**Task statement:** Images do not belong in the copy. Retype the entries exactly.

┌──

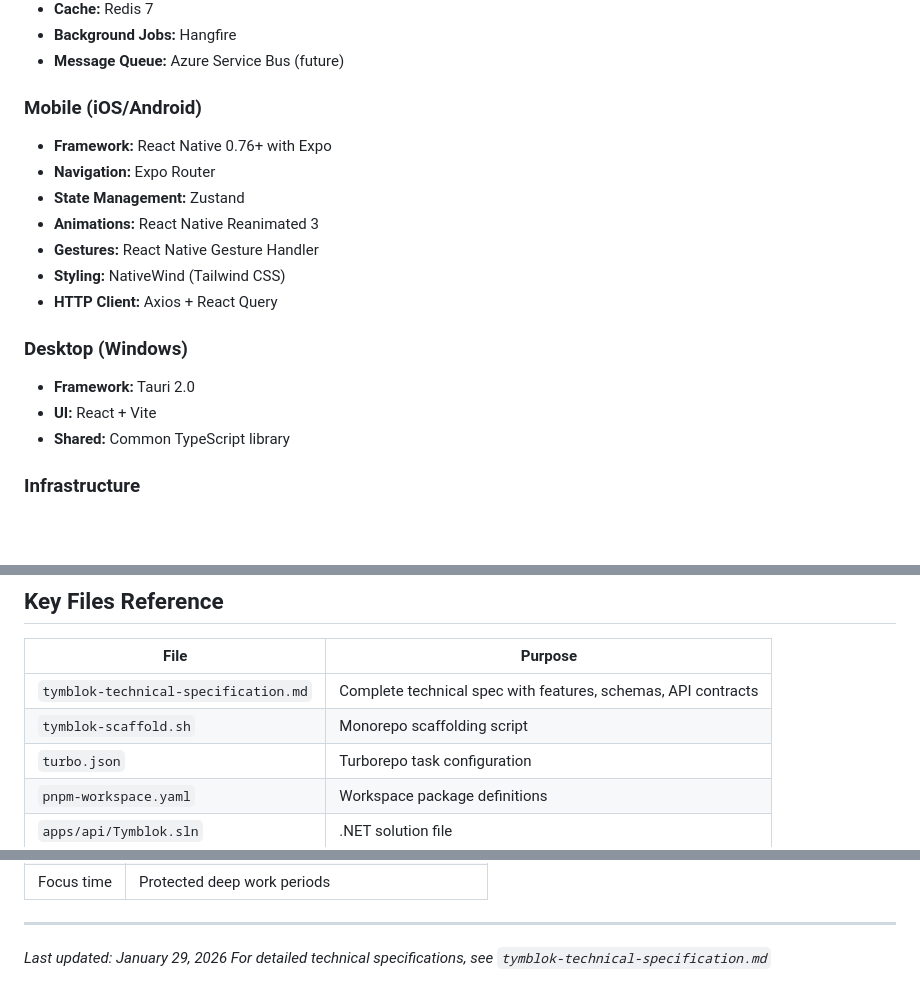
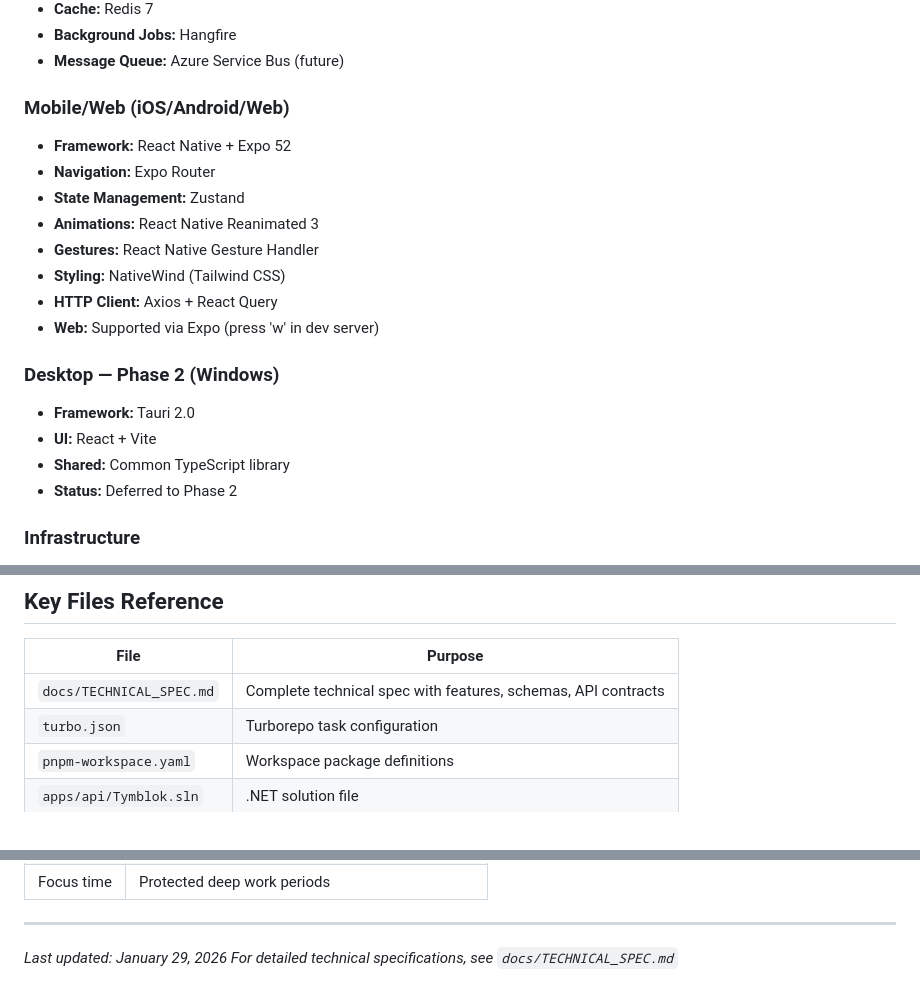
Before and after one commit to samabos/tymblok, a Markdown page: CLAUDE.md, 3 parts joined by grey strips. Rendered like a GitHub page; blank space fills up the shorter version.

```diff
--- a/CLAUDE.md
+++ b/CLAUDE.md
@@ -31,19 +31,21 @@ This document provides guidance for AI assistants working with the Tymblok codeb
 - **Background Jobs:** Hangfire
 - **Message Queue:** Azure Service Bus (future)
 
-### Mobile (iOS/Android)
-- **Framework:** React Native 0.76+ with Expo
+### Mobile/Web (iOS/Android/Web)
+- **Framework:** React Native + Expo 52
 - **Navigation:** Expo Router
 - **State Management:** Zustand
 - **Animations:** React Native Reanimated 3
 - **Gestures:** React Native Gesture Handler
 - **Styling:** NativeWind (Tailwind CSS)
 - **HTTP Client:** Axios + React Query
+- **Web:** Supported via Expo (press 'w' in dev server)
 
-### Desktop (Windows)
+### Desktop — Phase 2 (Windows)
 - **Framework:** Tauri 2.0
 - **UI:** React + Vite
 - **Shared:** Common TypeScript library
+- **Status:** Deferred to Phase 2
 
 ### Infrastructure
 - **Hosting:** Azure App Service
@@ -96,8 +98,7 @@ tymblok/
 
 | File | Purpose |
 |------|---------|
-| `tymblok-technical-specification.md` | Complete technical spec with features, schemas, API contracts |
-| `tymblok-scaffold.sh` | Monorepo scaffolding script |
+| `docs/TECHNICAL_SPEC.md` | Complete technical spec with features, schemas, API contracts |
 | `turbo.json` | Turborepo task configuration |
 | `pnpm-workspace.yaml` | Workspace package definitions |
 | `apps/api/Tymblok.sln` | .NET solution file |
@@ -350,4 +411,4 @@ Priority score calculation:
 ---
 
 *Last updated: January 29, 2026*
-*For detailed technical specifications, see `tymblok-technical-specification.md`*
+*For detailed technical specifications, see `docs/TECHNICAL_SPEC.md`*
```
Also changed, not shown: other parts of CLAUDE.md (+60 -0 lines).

└──

**Answer to the exercise:**
Before and after one commit to samabos/tymblok, a Markdown page: CLAUDE.md, 3 parts joined by grey strips. Rendered like a GitHub page; blank space fills up the shorter version.

```diff
--- a/CLAUDE.md
+++ b/CLAUDE.md
@@ -31,19 +31,21 @@ This document provides guidance for AI assistants working with the Tymblok codeb
 - **Background Jobs:** Hangfire
 - **Message Queue:** Azure Service Bus (future)
 
-### Mobile (iOS/Android)
-- **Framework:** React Native 0.76+ with Expo
+### Mobile/Web (iOS/Android/Web)
+- **Framework:** React Native + Expo 52
 - **Navigation:** Expo Router
 - **State Management:** Zustand
 - **Animations:** React Native Reanimated 3
 - **Gestures:** React Native Gesture Handler
 - **Styling:** NativeWind (Tailwind CSS)
 - **HTTP Client:** Axios + React Query
+- **Web:** Supported via Expo (press 'w' in dev server)
 
-### Desktop (Windows)
+### Desktop — Phase 2 (Windows)
 - **Framework:** Tauri 2.0
 - **UI:** React + Vite
 - **Shared:** Common TypeScript library
+- **Status:** Deferred to Phase 2
 
 ### Infrastructure
 - **Hosting:** Azure App Service
@@ -96,8 +98,7 @@ tymblok/
 
 | File | Purpose |
 |------|---------|
-| `tymblok-technical-specification.md` | Complete technical spec with features, schemas, API contracts |
-| `tymblok-scaffold.sh` | Monorepo scaffolding script |
+| `docs/TECHNICAL_SPEC.md` | Complete technical spec with features, schemas, API contracts |
 | `turbo.json` | Turborepo task configuration |
 | `pnpm-workspace.yaml` | Workspace package definitions |
 | `apps/api/Tymblok.sln` | .NET solution file |
@@ -350,4 +411,4 @@ Priority score calculation:
 ---
 
 *Last updated: January 29, 2026*
-*For detailed technical specifications, see `tymblok-technical-specification.md`*
+*For detailed technical specifications, see `docs/TECHNICAL_SPEC.md`*
```
Also changed, not shown: other parts of CLAUDE.md (+60 -0 lines).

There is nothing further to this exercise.